Why Unhealed Wound
This blog is about our “unhealed wounds” and how we go about facing them and healing them: through art and entertainment; through meditation and spiritual quest; through humor and sharing with friends. The unhealed wound is the journey of the hero.
Heroes have flaws, plunge into adventures of the unknown, sometimes with great trepidation, and are reborn stronger, braver, and more compassionate. As Joseph Campbell notably observed in The Hero with a Thousand Faces: “The hero is us.”
The mythic hero faces life’s challenges because his/her own wound is a reminder of the unexpected shadows we all face. For example, Perceval in The Legend of King Arthur and the Knights of the Round Table is responsible for protecting the Holy Grail. He is wounded and incapable of moving on his own. Knights travel from far and wide to heal Perceval, the Fisher King, aka the Wounded King, but only the chosen can accomplish the feat.
Frodo, in Tolkien’s Lord of the Ring series, another hero with an unhealed wound, faces the daunting task of returning the Dark Lord’s ring to the fire of its origins. Inhabiting a world in turmoil, the hobbit and his friends struggle to survive. Old systems collapse, new ones emerge. Survival ultimately depends on Frodo and his friends.

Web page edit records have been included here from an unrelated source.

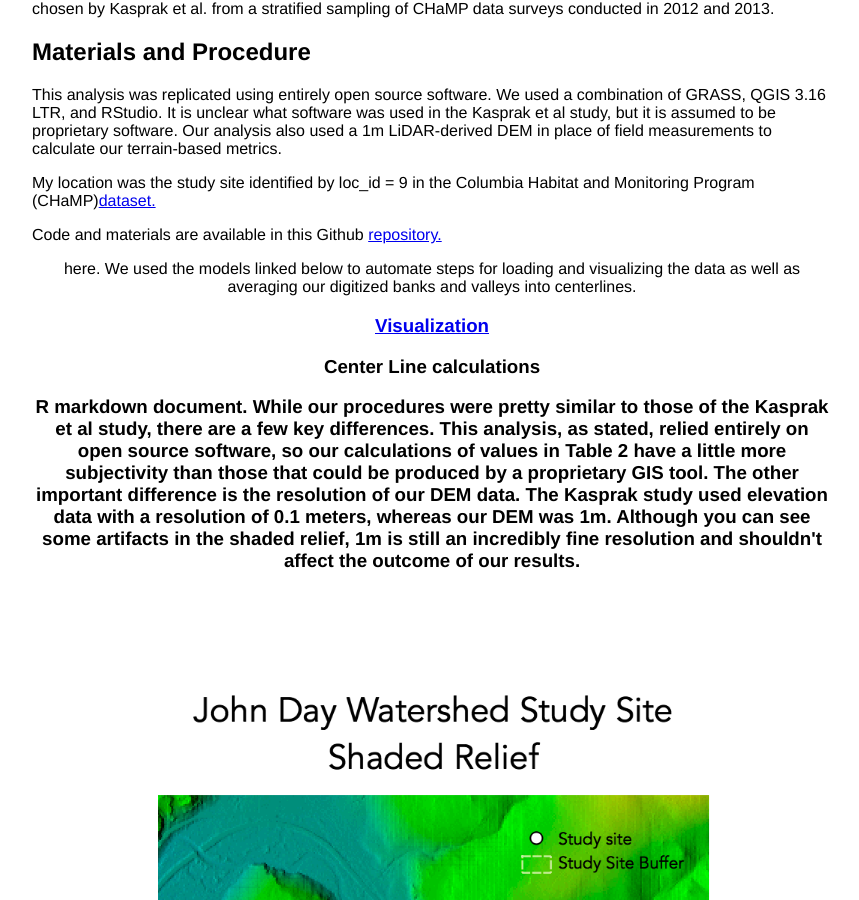
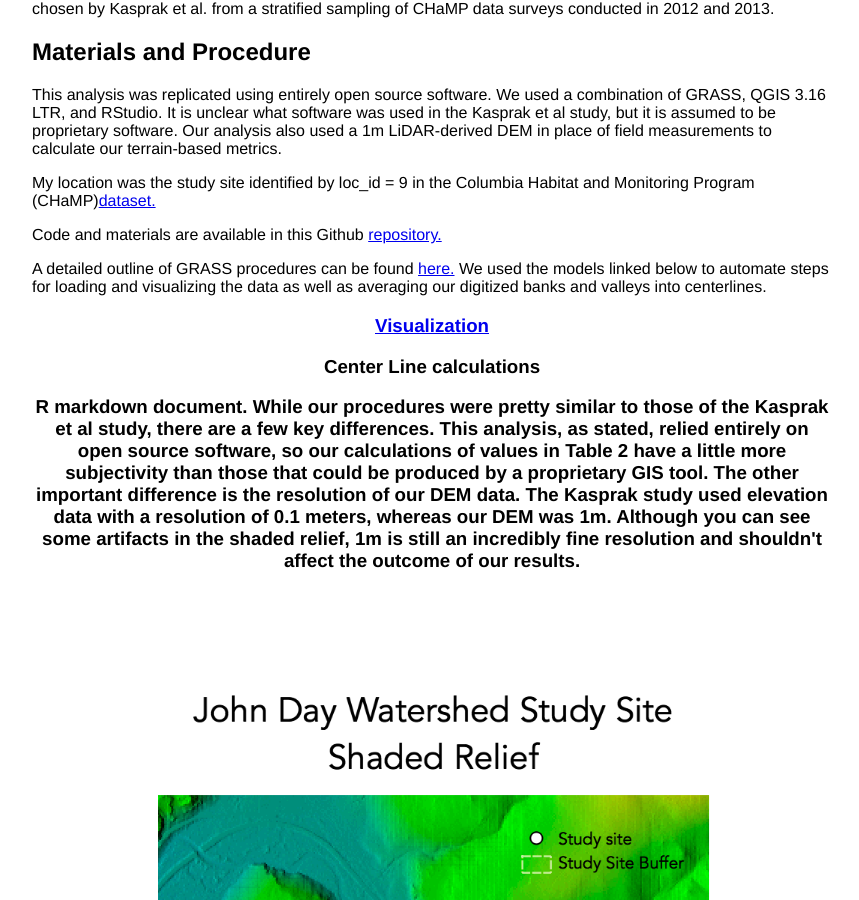
Before and after one commit to hrigdon98/hrigdon98.github.io, a Jekyll site: the page rosgen/report.html, which Jekyll copies as it is, in a window 1280 px wide and 900 px high, scrolled down 999 px. Shown: the whole window, without its empty margins (208-1067 px from the left). Built offline with Jekyll 4.4.1, drawn with Linux system fonts in a browser that asks for light colours; nearby versions of some CDN libraries.

Commit message:
Update report.html

```diff
--- a/rosgen/report.html
+++ b/rosgen/report.html
@@ -53,9 +53,9 @@
 <p style="text-align:left"> This analysis was replicated using entirely open source software. We used a combination of GRASS, QGIS 3.16 LTR, and RStudio. It is unclear what software was used in the Kasprak et al study, but it is assumed to be proprietary software. Our analysis also used a  1m LiDAR-derived DEM in place of field measurements to calculate our terrain-based metrics. </p>
 
 <p style="text-align:left">My location was the study site identified by loc_id = 9 in the Columbia Habitat and Monitoring Program (CHaMP)<a href = "https://github.com/hrigdon98/RE-rosgen/tree/main/data/raw/public">dataset.</a></p>
-<p style="text-align:left">Code and materials are available in this Github <a href = "https://github.com/hrigdon98/RE-rosgen">repository.</a></p>
+<p style="text-align:left">Code and materials are available in this Github <a href = "https://github.com/hrigdon98/RE-rosgen">repository.</a> </p>
 
-<p style="text-align:left> A detailed outline of GRASS procedures can be found <a href = "https://github.com/hrigdon98/RE-rosgen/blob/main/procedure/protocols/1-Research_Protocol_GRASS.pdf">here.</a> We used the models linked below to automate steps for loading and visualizing the data as well as averaging our digitized banks and valleys into centerlines.</p>
+<p style="text-align:left"> A detailed outline of GRASS procedures can be found <a href = "https://github.com/hrigdon98/RE-rosgen/blob/main/procedure/protocols/1-Research_Protocol_GRASS.pdf">here.</a> We used the models linked below to automate steps for loading and visualizing the data as well as averaging our digitized banks and valleys into centerlines.</p>
 
 <h3 style="text-align:left> Models:</h3>
 
```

Famously, Harry Potter’s thunderbolt scar throbs and pulsates whenever his nemesis Voldemort is near. And Bran Stark, in Game of Thrones, has been injured so badly that he can no longer walk and must be carried. Courageously, they both move on.

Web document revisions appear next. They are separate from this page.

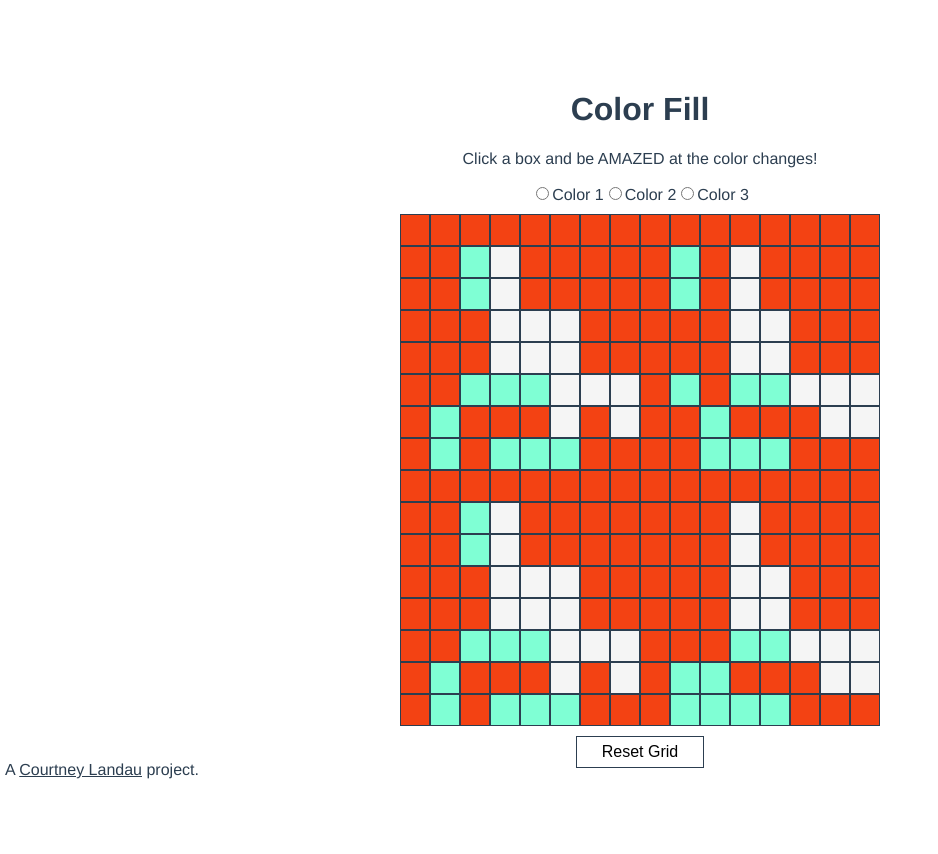
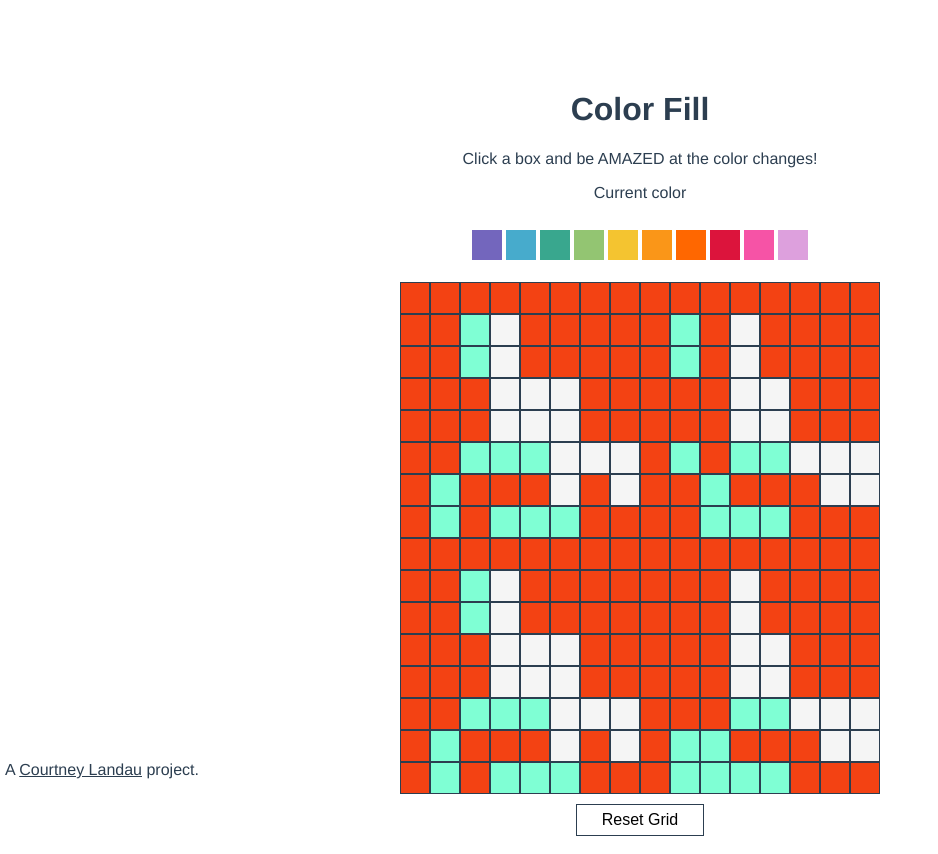
Before and after one commit to clandau/paint-fill, a Vue app: page / in a window 1280 px wide. Shown: the whole page, without its empty margins (0-938 px from the left). Before the commit the page ends 800 px from the top, so only its background shows below. Built offline with nearby package versions, Linux system fonts and the light colour scheme.

Commit message:
add color selection

```diff
--- a/src/App.vue
+++ b/src/App.vue
@@ -1,4 +1,5 @@
 <template>
+
   <Grid msg="Color Fill" />
   <footer>
     <p>
--- a/src/components/Grid.vue
+++ b/src/components/Grid.vue
@@ -2,13 +2,12 @@
   <div class="container">
     <h1>{{ msg }}</h1>
     <p>Click a box and be AMAZED at the color changes!</p>
-    <div>
-      <input type="radio" name="color" id="color-choice-1" value="color1" />
-      <label for="color-choice-1">Color 1</label>
-      <input type="radio" name="color" id="color-choice-2" value="color2" />
-      <label for="color-choice-2">Color 2</label>
-      <input type="radio" name="color" id="color-choice-3" value="color3" />
-      <label for="color-choice-3">Color 3</label>
+    <p>Current color {{ currentColor }}</p>
+    <div class="color-picker-wrapper">
+      <div v-for="(color, i) in colorsArray" class="color-box"
+          :style="`background-color: ${color};`"
+          @click="handleColorSelect(i)" :id="`color-${i}`" :key="i">
+      </div>
     </div>
   </div>
   <div class="grid" :style="gridStyle" :class="{ 'rotate-center': isOneColor }">
@@ -60,10 +59,22 @@ export default defineComponent({
         [1, 1, 1, 1, 1, 2, 2, 1, 1, 1, 1, 1, 1, 2, 2, 1],
       ],
       pixelSize: "30px",
-      colorsArray: [],
+      // colorsArray: ["#2c3e50", "#f34213", "#7fffd4", "#dda0dd"],
+      colorsArray: [
+        "#7366bd",
+        "#47abcc",
+        "#39a78e",
+        "#93c572",
+        "#f4c430",
+        "#fa9618",
+        "#ff6700",
+        "#dc143c",
+        "#f653a6",
+        "#dda0dd",
+      ],
+      currentColor: "",
     };
   },
-
   computed: {
     gridStyle(): object {
       const columns = this.pixels[0].length;
@@ -118,6 +129,15 @@ export default defineComponent({
       return;
     },
 
+    handleColorSelect(i: number) {
+      this.currentColor = this.colorsArray[i];
+      // add border to box to show it is selected
+    },
+
+    isSelectedColor(i: number) {
+      return this.currentColor = this.colorsArray[i];
+    },
+
     resetGrid() {
       this.pixels = [
         [1, 1, 1, 1, 1, 1, 1, 1, 1, 1, 1, 1, 1, 1, 1, 1],
@@ -146,6 +166,24 @@ export default defineComponent({
 .container {
   padding: 10px;
 }
+
+.color-picker-wrapper {
+  display: flex;
+  justify-content: center;
+  padding: 10px;
+}
+
+.color-box {
+  height: 30px;
+  width: 30px;
+  margin: 2px;
+}
+
+.box-border {
+  border-color: black;
+}
+
+
 .box {
   height: 30px;
   border-style: solid;
```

My debut novel, Things Unsaid (originally titled Unhealed Wound), will be published October 2015 by She Writes Press. The Buddhist theme of karma infuses the story. For Buddhists there is no wound that cannot heal. Things Unsaid is an unsentimental tale portraying family in all its emotional complexity, tracing back three generations rooted in guilt, karma, obligation, duty, broken promises and the heroic efforts demanded to achieve redemption and forgiveness.